At the beginning of 2015, I felt the need to reconnect with my creativity, which I had completely set aside for a long time. At the time, I was an engineer, and it wasn’t that easy to reconcile my work with my budding passion for watercolors. I was teaching myself, and I often felt lost: Where should I start? How should I move forward? How should I organize myself? How could I find my own style? Most of the time, these questions kept me from moving forward, and I spent entire weeks at a time just thinking about the best way to do things.

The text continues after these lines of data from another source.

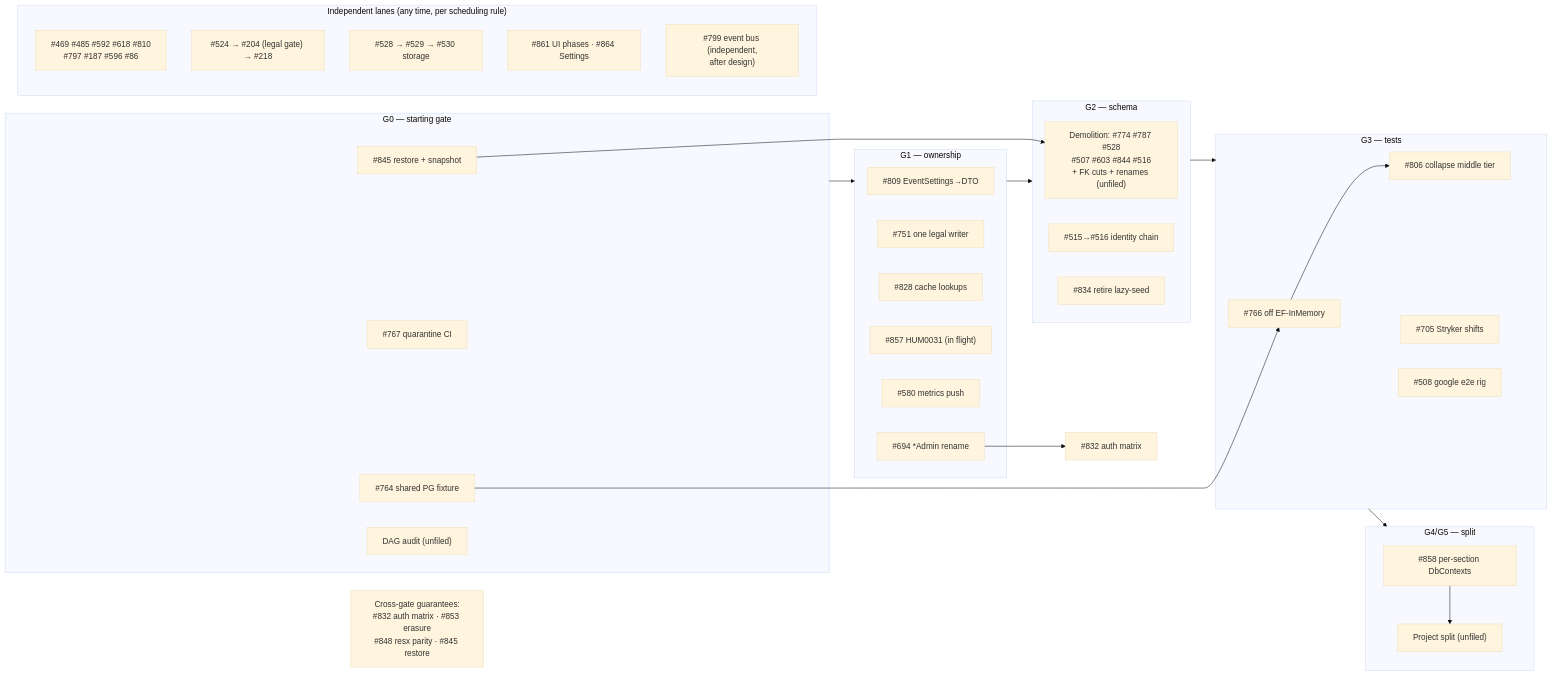
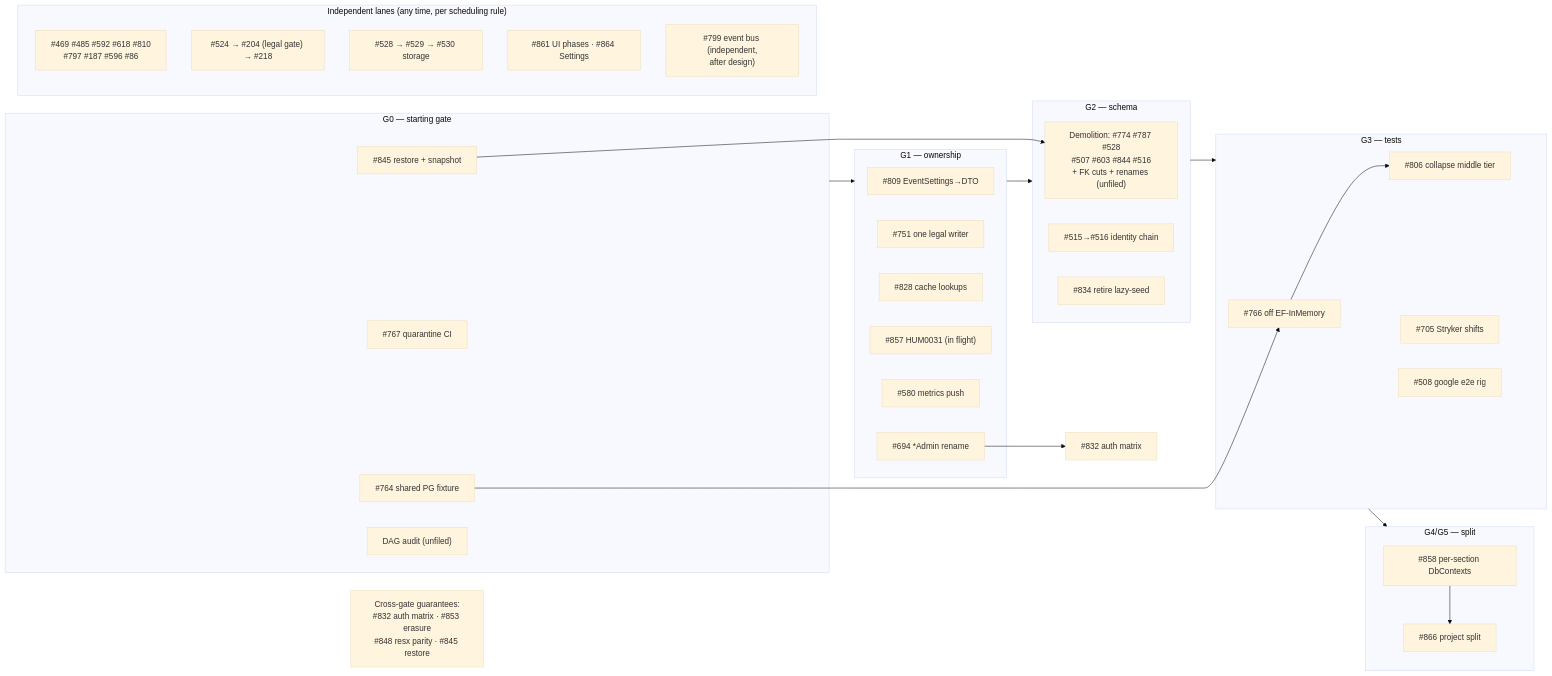
One commit to peterdrier/Humans changed the third of 3 diagrams in docs/plans/2026-06-13-q3-transition-plan.md. Above: the diagram before and after it, drawn with Mermaid (base theme). The commit also changed other lines of this file, not shown here.

First line of the commit message:
docs(q3-plan): link #866 as the project-split end-state (#999)

````diff
--- a/docs/plans/2026-06-13-q3-transition-plan.md
+++ b/docs/plans/2026-06-13-q3-transition-plan.md
@@ -213,46 +213,46 @@
 ```mermaid
 flowchart LR
     subgraph W0 ["G0 — starting gate"]
         i845["#845 restore + snapshot"]
         i767["#767 quarantine CI"]
         i764["#764 shared PG fixture"]
         dag["DAG audit (unfiled)"]
     end
     subgraph W1 ["G1 — ownership"]
         i809["#809 EventSettings→DTO"]
         i751["#751 one legal writer"]
         i828["#828 cache lookups"]
         i857["#857 HUM0031 (in flight)"]
         i580["#580 metrics push"]
         i694["#694 *Admin rename"]
     end
     subgraph W2 ["G2 — schema"]
         demo["Demolition: #774 #787 #528<br/>#507 #603 #844 #516<br/>+ FK cuts + renames (unfiled)"]
         i515["#515→#516 identity chain"]
         i834["#834 retire lazy-seed"]
     end
     subgraph W3 ["G3 — tests"]
         i766["#766 off EF-InMemory"]
         i806["#806 collapse middle tier"]
         i705["#705 Stryker shifts"]
         i508["#508 google e2e rig"]
     end
     subgraph W4 ["G4/G5 — split"]
         i858["#858 per-section DbContexts"]
-        split["Project split (unfiled)"]
+        split["#866 project split"]
     end
     cross["Cross-gate guarantees:<br/>#832 auth matrix · #853 erasure<br/>#848 resx parity · #845 restore"]
     W0 --> W1 --> W2 --> W3 --> W4
     i858 --> split
     i694 --> i832x["#832 auth matrix"]
     i845 --> demo
     i764 --> i766 --> i806
 
     subgraph features ["Independent lanes (any time, per scheduling rule)"]
         f1["#469 #485 #592 #618 #810<br/>#797 #187 #596 #86"]
         f2["#524 → #204 (legal gate) → #218"]
         f3["#528 → #529 → #530 storage"]
         f4["#861 UI phases · #864 Settings"]
         f5["#799 event bus (independent,<br/>after design)"]
     end
 ```
````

In order to find help and suggestions, I read a lot of books and listened to a large number of podcasts on creativity, art, and personal development. I was hoping for a look behind the scenes at artists’ practices, in any field. Very few shared their secrets, because a person’s artistic practice is very personal and involves their intimate life, or because revealing themselves that way would have threatened their uniqueness. And yet, everything I learned about an artist’s organization, inspiration, confidence, habits, or personality nurtured my own art much more than any technical advice on mixing pigments would have done. I understood that these ideas had to do with the creative process, and my new goal was to develop my own in a holistic way. The American photographers and writers David Bayles and Ted Orland, in their book Art & Fear, Observations on the Perils (and Rewards) of Artmaking, write: We are taught to paint, but not really to paint our own paintings.

In 2016, I moved from theory to practice. Internalizing the pieces of advice that I had gathered and gradually experimenting with them was much more revealing to me than theory: it allowed me to feel things. I understood that advice on creativity fell into two very different categories:

the category of Organization, including the keywords:

order, planning, research, iterations, mastery, meticulousness, repetition, orchestration, cerebral

the category of Spontaneity, including the keywords:

intuition, experimental, risk, raw, chaos, improvisation, visceral, sensations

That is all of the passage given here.